Task to complete: Render every line of the data exactly as written, and leave out the pictures.

··· Records for processing

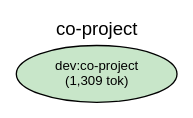
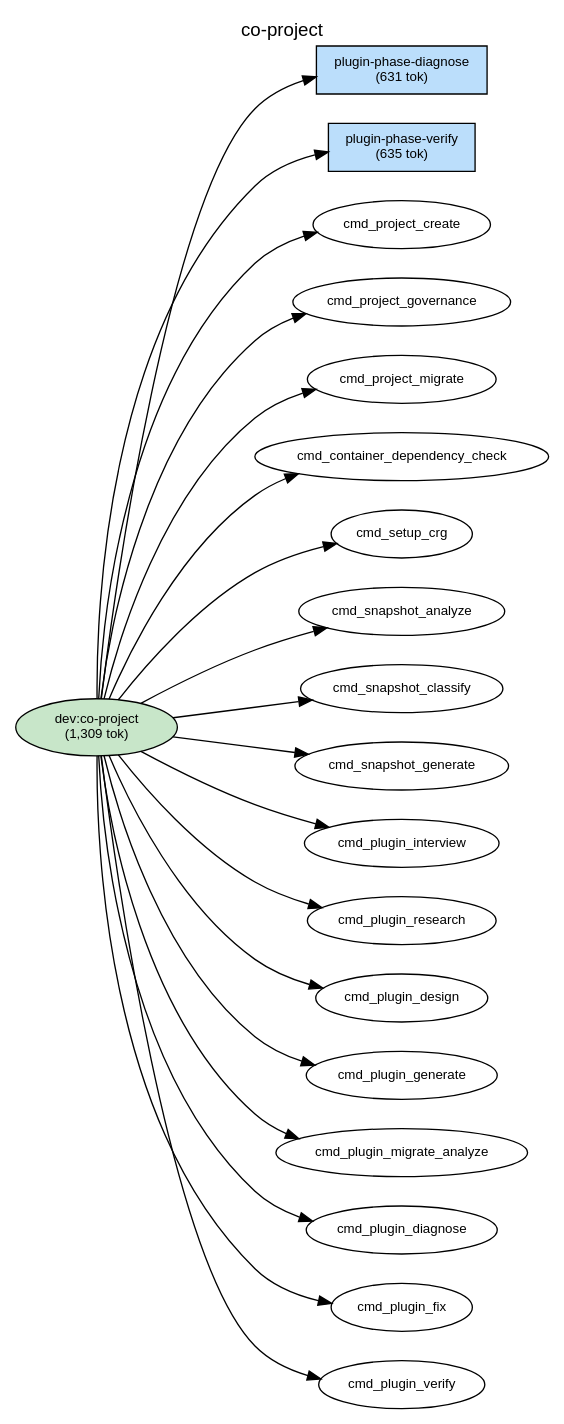
Before and after one commit to shuu5/twill: the diagram in plugins/dev/docs/deps-co-project.dot, drawn with Graphviz. The commit also changed 73 other files, not shown here.

```diff
--- a/plugins/dev/docs/deps-co-project.dot
+++ b/plugins/dev/docs/deps-co-project.dot
@@ -1,37 +1,61 @@
 digraph Dependencies {
     // Graph settings
     rankdir=LR;
     ranksep=0.8;
     nodesep=0.3;
     fontname="Helvetica";
     node [fontname="Helvetica", fontsize=10];
     edge [fontname="Helvetica", fontsize=9];
     label="co-project";
     labelloc=t;
     fontsize=14;
 
     // L0: Controller Skills
     skill_co_project [label="dev:co-project\n(1,309 tok)", shape=ellipse, style=filled, fillcolor="#c8e6c9"];
 
     // L0: Launchers
 
     // L0.5: Workflow Skills
 
     // Reference Skills
 
     // L1: Direct Commands
+    cmd_plugin_phase_diagnose [label="plugin-phase-diagnose\n(631 tok)", shape=box, style=filled, fillcolor="#bbdefb"];
+    cmd_plugin_phase_verify [label="plugin-phase-verify\n(635 tok)", shape=box, style=filled, fillcolor="#bbdefb"];
 
     // L2: Sub Commands
 
     // L3: Agents
 
     // L3.5: Scripts
 
     // L4: External
 
     // Layer constraints
     { rank=same; skill_co_project; }
+    { rank=same; cmd_plugin_phase_diagnose; cmd_plugin_phase_verify; }
 
     // Edges
+    skill_co_project -> cmd_project_create;
+    skill_co_project -> cmd_project_governance;
+    skill_co_project -> cmd_project_migrate;
+    skill_co_project -> cmd_container_dependency_check;
+    skill_co_project -> cmd_setup_crg;
+    skill_co_project -> cmd_snapshot_analyze;
+    skill_co_project -> cmd_snapshot_classify;
+    skill_co_project -> cmd_snapshot_generate;
+    skill_co_project -> cmd_plugin_interview;
+    skill_co_project -> cmd_plugin_research;
+    skill_co_project -> cmd_plugin_design;
+    skill_co_project -> cmd_plugin_generate;
+    skill_co_project -> cmd_plugin_migrate_analyze;
+    skill_co_project -> cmd_plugin_diagnose;
+    skill_co_project -> cmd_plugin_fix;
+    skill_co_project -> cmd_plugin_verify;
+    skill_co_project -> cmd_plugin_phase_diagnose;
+    skill_co_project -> cmd_plugin_phase_verify;
+
+    // Ordering constraints (invisible edges)
+    cmd_plugin_phase_diagnose -> cmd_plugin_phase_verify [style=invis, weight=10];
 
 }
```
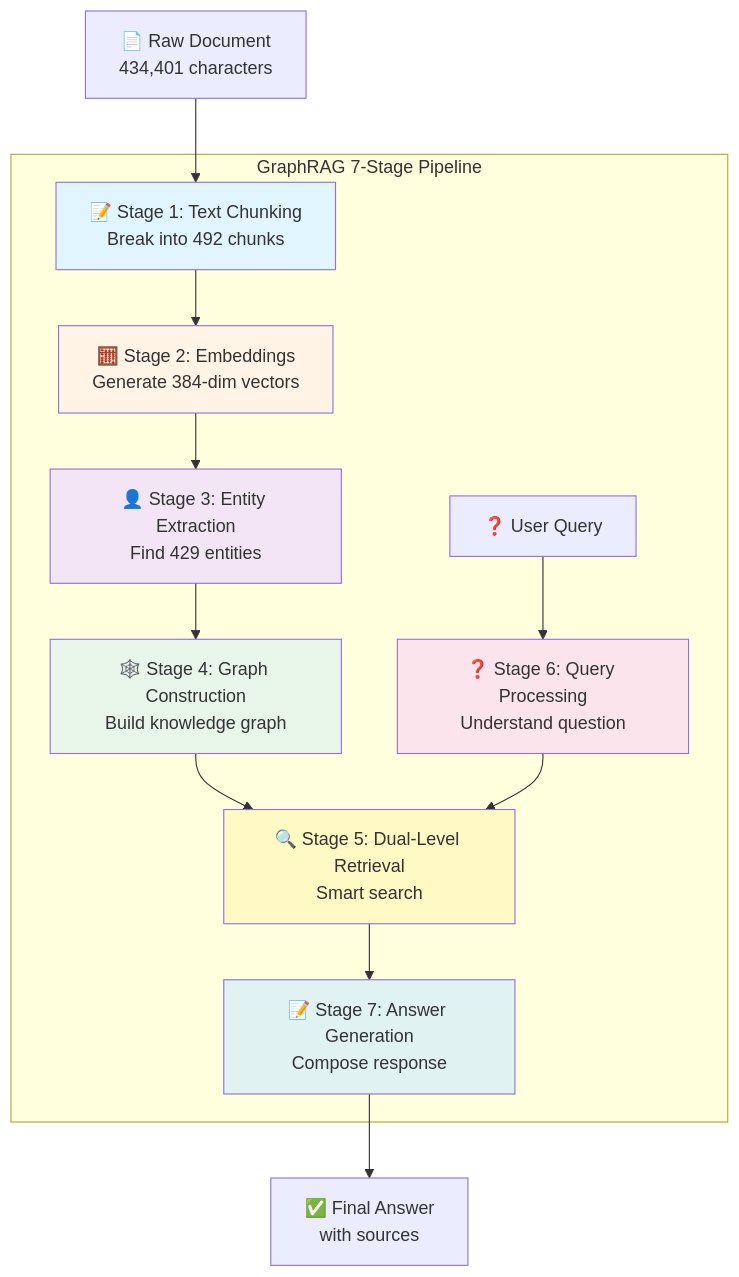
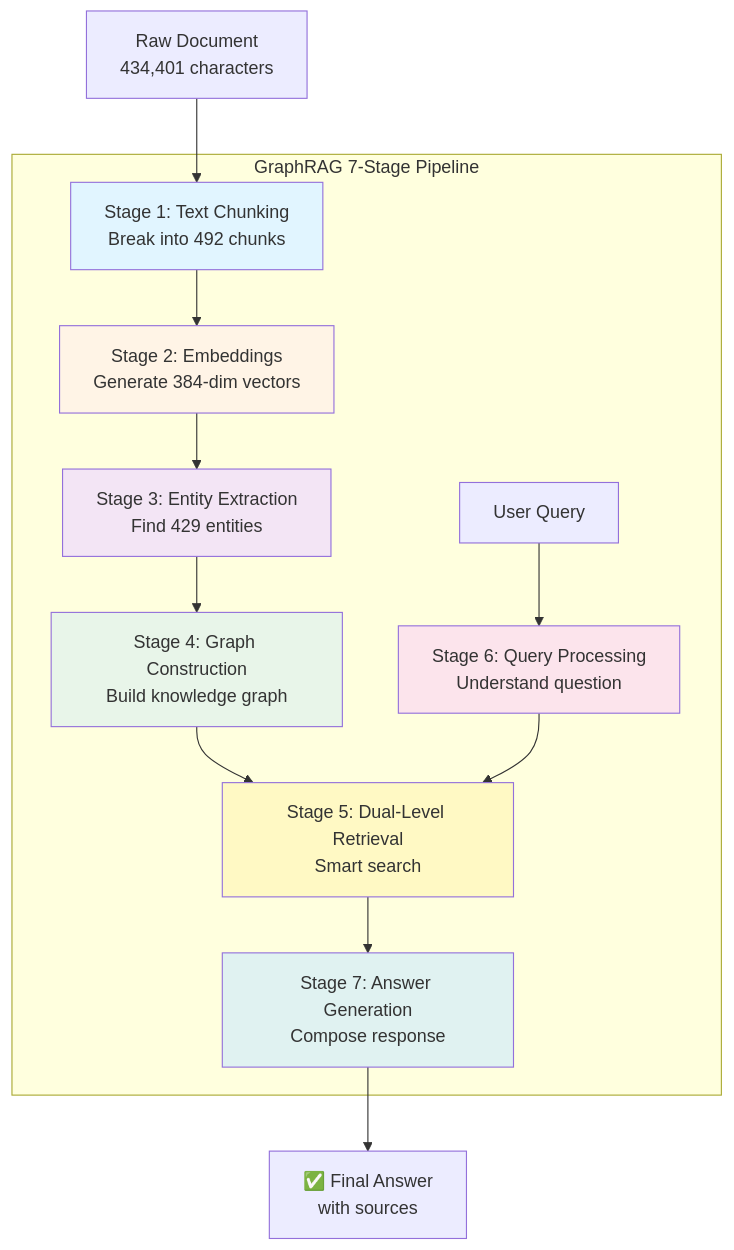
Before and after one commit to automataIA/graphrag-rs: the first of 2 diagrams in HOW_IT_WORKS.md, drawn with Mermaid. The commit also changed other lines of this file and 293 other files, not shown here.

````diff
--- a/HOW_IT_WORKS.md
+++ b/HOW_IT_WORKS.md
@@ -440,33 +440,33 @@
 ```mermaid
 flowchart TB
-    Input[📄 Raw Document<br/>434,401 characters] --> Stage1
+    Input[Raw Document<br/>434,401 characters] --> Stage1
 
     subgraph Pipeline ["GraphRAG 7-Stage Pipeline"]
-        Stage1[📝 Stage 1: Text Chunking<br/>Break into 492 chunks]
-        Stage2[🧮 Stage 2: Embeddings<br/>Generate 384-dim vectors]
-        Stage3[👤 Stage 3: Entity Extraction<br/>Find 429 entities]
-        Stage4[🕸️ Stage 4: Graph Construction<br/>Build knowledge graph]
-        Stage5[🔍 Stage 5: Dual-Level Retrieval<br/>Smart search]
-        Stage6[❓ Stage 6: Query Processing<br/>Understand question]
-        Stage7[📝 Stage 7: Answer Generation<br/>Compose response]
+        Stage1[Stage 1: Text Chunking<br/>Break into 492 chunks]
+        Stage2[Stage 2: Embeddings<br/>Generate 384-dim vectors]
+        Stage3[Stage 3: Entity Extraction<br/>Find 429 entities]
+        Stage4[Stage 4: Graph Construction<br/>Build knowledge graph]
+        Stage5[Stage 5: Dual-Level Retrieval<br/>Smart search]
+        Stage6[Stage 6: Query Processing<br/>Understand question]
+        Stage7[Stage 7: Answer Generation<br/>Compose response]
 
         Stage1 --> Stage2
         Stage2 --> Stage3
         Stage3 --> Stage4
         Stage4 --> Stage5
 
-        Query[❓ User Query] --> Stage6
+        Query[User Query] --> Stage6
         Stage6 --> Stage5
         Stage5 --> Stage7
     end
 
     Stage7 --> Output[✅ Final Answer<br/>with sources]
 
     style Stage1 fill:#e1f5ff
     style Stage2 fill:#fff4e6
     style Stage3 fill:#f3e5f5
     style Stage4 fill:#e8f5e9
     style Stage5 fill:#fff9c4
     style Stage6 fill:#fce4ec
     style Stage7 fill:#e0f2f1
 ```
````
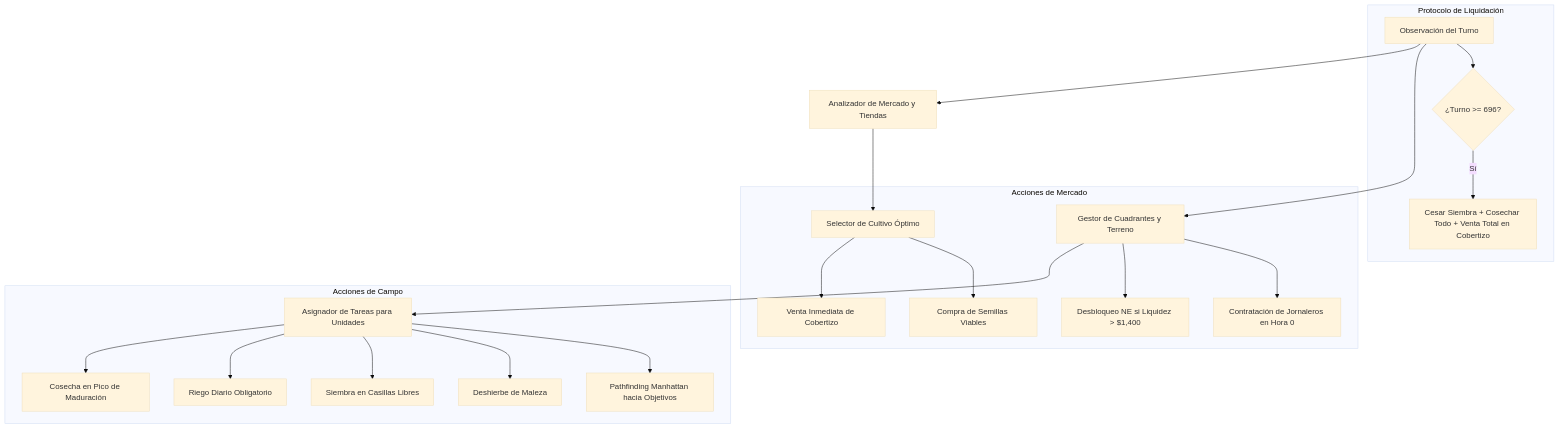
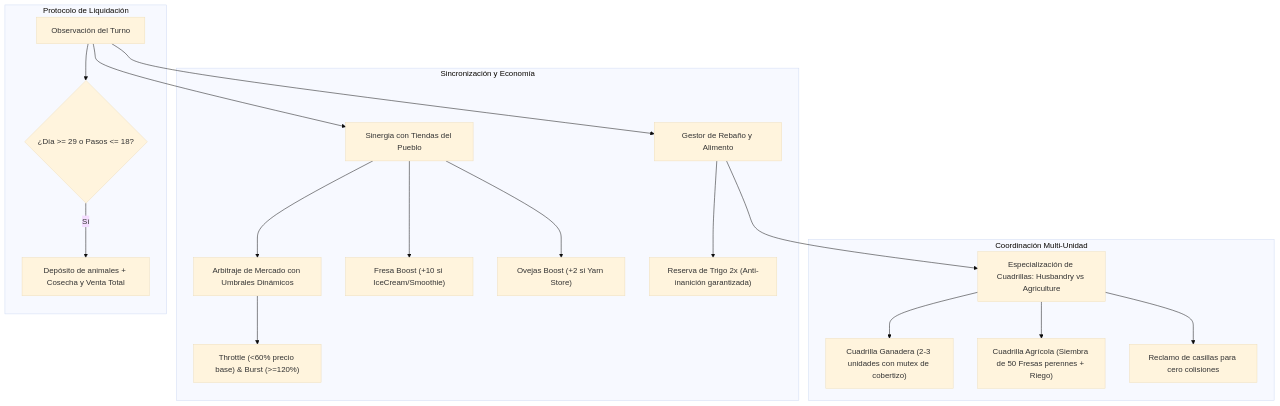
Before and after one commit to javier-hernaez/kaggle-portfolio: the diagram in 06_kaggriculture/README.md, drawn with Mermaid (base theme). The commit also changed other lines of this file and 2 other files, not shown here.

````diff
--- a/06_kaggriculture/README.md
+++ b/06_kaggriculture/README.md
@@ -60,27 +72,25 @@
 ```mermaid
 flowchart TD
-    A[Observación del Turno] --> B[Analizador de Mercado y Tiendas]
-    A --> C[Gestor de Cuadrantes y Terreno]
-    B --> D[Selector de Cultivo Óptimo]
-    C --> E[Asignador de Tareas para Unidades]
+    A[Observación del Turno] --> B[Sinergia con Tiendas del Pueblo]
+    A --> C[Gestor de Rebaño y Alimento]
+    B --> D[Arbitraje de Mercado con Umbrales Dinámicos]
+    C --> E[Especialización de Cuadrillas: Husbandry vs Agriculture]
     
-    subgraph Acciones de Mercado
-        D --> F1[Venta Inmediata de Cobertizo]
-        D --> F2[Compra de Semillas Viables]
-        C --> F3[Desbloqueo NE si Liquidez > $1,400]
-        C --> F4[Contratación de Jornaleros en Hora 0]
+    subgraph Sincronización y Economía
+        B --> F1["Fresa Boost (+10 si IceCream/Smoothie)"]
+        B --> F2["Ovejas Boost (+2 si Yarn Store)"]
+        D --> F3["Throttle (<60% precio base) & Burst (>=120%)"]
+        C --> F4["Reserva de Trigo 2x (Anti-inanición garantizada)"]
     end
     
-    subgraph Acciones de Campo
-        E --> G1[Cosecha en Pico de Maduración]
-        E --> G2[Riego Diario Obligatorio]
-        E --> G3[Siembra en Casillas Libres]
-        E --> G4[Deshierbe de Maleza]
-        E --> G5[Pathfinding Manhattan hacia Objetivos]
+    subgraph Coordinación Multi-Unidad
+        E --> G1["Cuadrilla Ganadera (2-3 unidades con mutex de cobertizo)"]
+        E --> G2["Cuadrilla Agrícola (Siembra de 50 Fresas perennes + Riego)"]
+        E --> G3["Reclamo de casillas para cero colisiones"]
     end
     
     subgraph Protocolo de Liquidación
-        A --> H{¿Turno >= 696?}
-        H -- Sí --> I[Cesar Siembra + Cosechar Todo + Venta Total en Cobertizo]
+        A --> H{"¿Día >= 29 o Pasos <= 18?"}
+        H -- Sí --> I["Depósito de animales + Cosecha y Venta Total"]
     end
 ```
````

······

Solution to this task:
Before and after one commit to shuu5/twill: the diagram in plugins/dev/docs/deps-co-project.dot, drawn with Graphviz. The commit also changed 73 other files, not shown here.

```diff
--- a/plugins/dev/docs/deps-co-project.dot
+++ b/plugins/dev/docs/deps-co-project.dot
@@ -1,37 +1,61 @@
 digraph Dependencies {
     // Graph settings
     rankdir=LR;
     ranksep=0.8;
     nodesep=0.3;
     fontname="Helvetica";
     node [fontname="Helvetica", fontsize=10];
     edge [fontname="Helvetica", fontsize=9];
     label="co-project";
     labelloc=t;
     fontsize=14;
 
     // L0: Controller Skills
     skill_co_project [label="dev:co-project\n(1,309 tok)", shape=ellipse, style=filled, fillcolor="#c8e6c9"];
 
     // L0: Launchers
 
     // L0.5: Workflow Skills
 
     // Reference Skills
 
     // L1: Direct Commands
+    cmd_plugin_phase_diagnose [label="plugin-phase-diagnose\n(631 tok)", shape=box, style=filled, fillcolor="#bbdefb"];
+    cmd_plugin_phase_verify [label="plugin-phase-verify\n(635 tok)", shape=box, style=filled, fillcolor="#bbdefb"];
 
     // L2: Sub Commands
 
     // L3: Agents
 
     // L3.5: Scripts
 
     // L4: External
 
     // Layer constraints
     { rank=same; skill_co_project; }
+    { rank=same; cmd_plugin_phase_diagnose; cmd_plugin_phase_verify; }
 
     // Edges
+    skill_co_project -> cmd_project_create;
+    skill_co_project -> cmd_project_governance;
+    skill_co_project -> cmd_project_migrate;
+    skill_co_project -> cmd_container_dependency_check;
+    skill_co_project -> cmd_setup_crg;
+    skill_co_project -> cmd_snapshot_analyze;
+    skill_co_project -> cmd_snapshot_classify;
+    skill_co_project -> cmd_snapshot_generate;
+    skill_co_project -> cmd_plugin_interview;
+    skill_co_project -> cmd_plugin_research;
+    skill_co_project -> cmd_plugin_design;
+    skill_co_project -> cmd_plugin_generate;
+    skill_co_project -> cmd_plugin_migrate_analyze;
+    skill_co_project -> cmd_plugin_diagnose;
+    skill_co_project -> cmd_plugin_fix;
+    skill_co_project -> cmd_plugin_verify;
+    skill_co_project -> cmd_plugin_phase_diagnose;
+    skill_co_project -> cmd_plugin_phase_verify;
+
+    // Ordering constraints (invisible edges)
+    cmd_plugin_phase_diagnose -> cmd_plugin_phase_verify [style=invis, weight=10];
 
 }
```
Before and after one commit to automataIA/graphrag-rs: the first of 2 diagrams in HOW_IT_WORKS.md, drawn with Mermaid. The commit also changed other lines of this file and 293 other files, not shown here.

````diff
--- a/HOW_IT_WORKS.md
+++ b/HOW_IT_WORKS.md
@@ -440,33 +440,33 @@
 ```mermaid
 flowchart TB
-    Input[📄 Raw Document<br/>434,401 characters] --> Stage1
+    Input[Raw Document<br/>434,401 characters] --> Stage1
 
     subgraph Pipeline ["GraphRAG 7-Stage Pipeline"]
-        Stage1[📝 Stage 1: Text Chunking<br/>Break into 492 chunks]
-        Stage2[🧮 Stage 2: Embeddings<br/>Generate 384-dim vectors]
-        Stage3[👤 Stage 3: Entity Extraction<br/>Find 429 entities]
-        Stage4[🕸️ Stage 4: Graph Construction<br/>Build knowledge graph]
-        Stage5[🔍 Stage 5: Dual-Level Retrieval<br/>Smart search]
-        Stage6[❓ Stage 6: Query Processing<br/>Understand question]
-        Stage7[📝 Stage 7: Answer Generation<br/>Compose response]
+        Stage1[Stage 1: Text Chunking<br/>Break into 492 chunks]
+        Stage2[Stage 2: Embeddings<br/>Generate 384-dim vectors]
+        Stage3[Stage 3: Entity Extraction<br/>Find 429 entities]
+        Stage4[Stage 4: Graph Construction<br/>Build knowledge graph]
+        Stage5[Stage 5: Dual-Level Retrieval<br/>Smart search]
+        Stage6[Stage 6: Query Processing<br/>Understand question]
+        Stage7[Stage 7: Answer Generation<br/>Compose response]
 
         Stage1 --> Stage2
         Stage2 --> Stage3
         Stage3 --> Stage4
         Stage4 --> Stage5
 
-        Query[❓ User Query] --> Stage6
+        Query[User Query] --> Stage6
         Stage6 --> Stage5
         Stage5 --> Stage7
     end
 
     Stage7 --> Output[✅ Final Answer<br/>with sources]
 
     style Stage1 fill:#e1f5ff
     style Stage2 fill:#fff4e6
     style Stage3 fill:#f3e5f5
     style Stage4 fill:#e8f5e9
     style Stage5 fill:#fff9c4
     style Stage6 fill:#fce4ec
     style Stage7 fill:#e0f2f1
 ```
````
Before and after one commit to javier-hernaez/kaggle-portfolio: the diagram in 06_kaggriculture/README.md, drawn with Mermaid (base theme). The commit also changed other lines of this file and 2 other files, not shown here.

````diff
--- a/06_kaggriculture/README.md
+++ b/06_kaggriculture/README.md
@@ -60,27 +72,25 @@
 ```mermaid
 flowchart TD
-    A[Observación del Turno] --> B[Analizador de Mercado y Tiendas]
-    A --> C[Gestor de Cuadrantes y Terreno]
-    B --> D[Selector de Cultivo Óptimo]
-    C --> E[Asignador de Tareas para Unidades]
+    A[Observación del Turno] --> B[Sinergia con Tiendas del Pueblo]
+    A --> C[Gestor de Rebaño y Alimento]
+    B --> D[Arbitraje de Mercado con Umbrales Dinámicos]
+    C --> E[Especialización de Cuadrillas: Husbandry vs Agriculture]
     
-    subgraph Acciones de Mercado
-        D --> F1[Venta Inmediata de Cobertizo]
-        D --> F2[Compra de Semillas Viables]
-        C --> F3[Desbloqueo NE si Liquidez > $1,400]
-        C --> F4[Contratación de Jornaleros en Hora 0]
+    subgraph Sincronización y Economía
+        B --> F1["Fresa Boost (+10 si IceCream/Smoothie)"]
+        B --> F2["Ovejas Boost (+2 si Yarn Store)"]
+        D --> F3["Throttle (<60% precio base) & Burst (>=120%)"]
+        C --> F4["Reserva de Trigo 2x (Anti-inanición garantizada)"]
     end
     
-    subgraph Acciones de Campo
-        E --> G1[Cosecha en Pico de Maduración]
-        E --> G2[Riego Diario Obligatorio]
-        E --> G3[Siembra en Casillas Libres]
-        E --> G4[Deshierbe de Maleza]
-        E --> G5[Pathfinding Manhattan hacia Objetivos]
+    subgraph Coordinación Multi-Unidad
+        E --> G1["Cuadrilla Ganadera (2-3 unidades con mutex de cobertizo)"]
+        E --> G2["Cuadrilla Agrícola (Siembra de 50 Fresas perennes + Riego)"]
+        E --> G3["Reclamo de casillas para cero colisiones"]
     end
     
     subgraph Protocolo de Liquidación
-        A --> H{¿Turno >= 696?}
-        H -- Sí --> I[Cesar Siembra + Cosechar Todo + Venta Total en Cobertizo]
+        A --> H{"¿Día >= 29 o Pasos <= 18?"}
+        H -- Sí --> I["Depósito de animales + Cosecha y Venta Total"]
     end
 ```
````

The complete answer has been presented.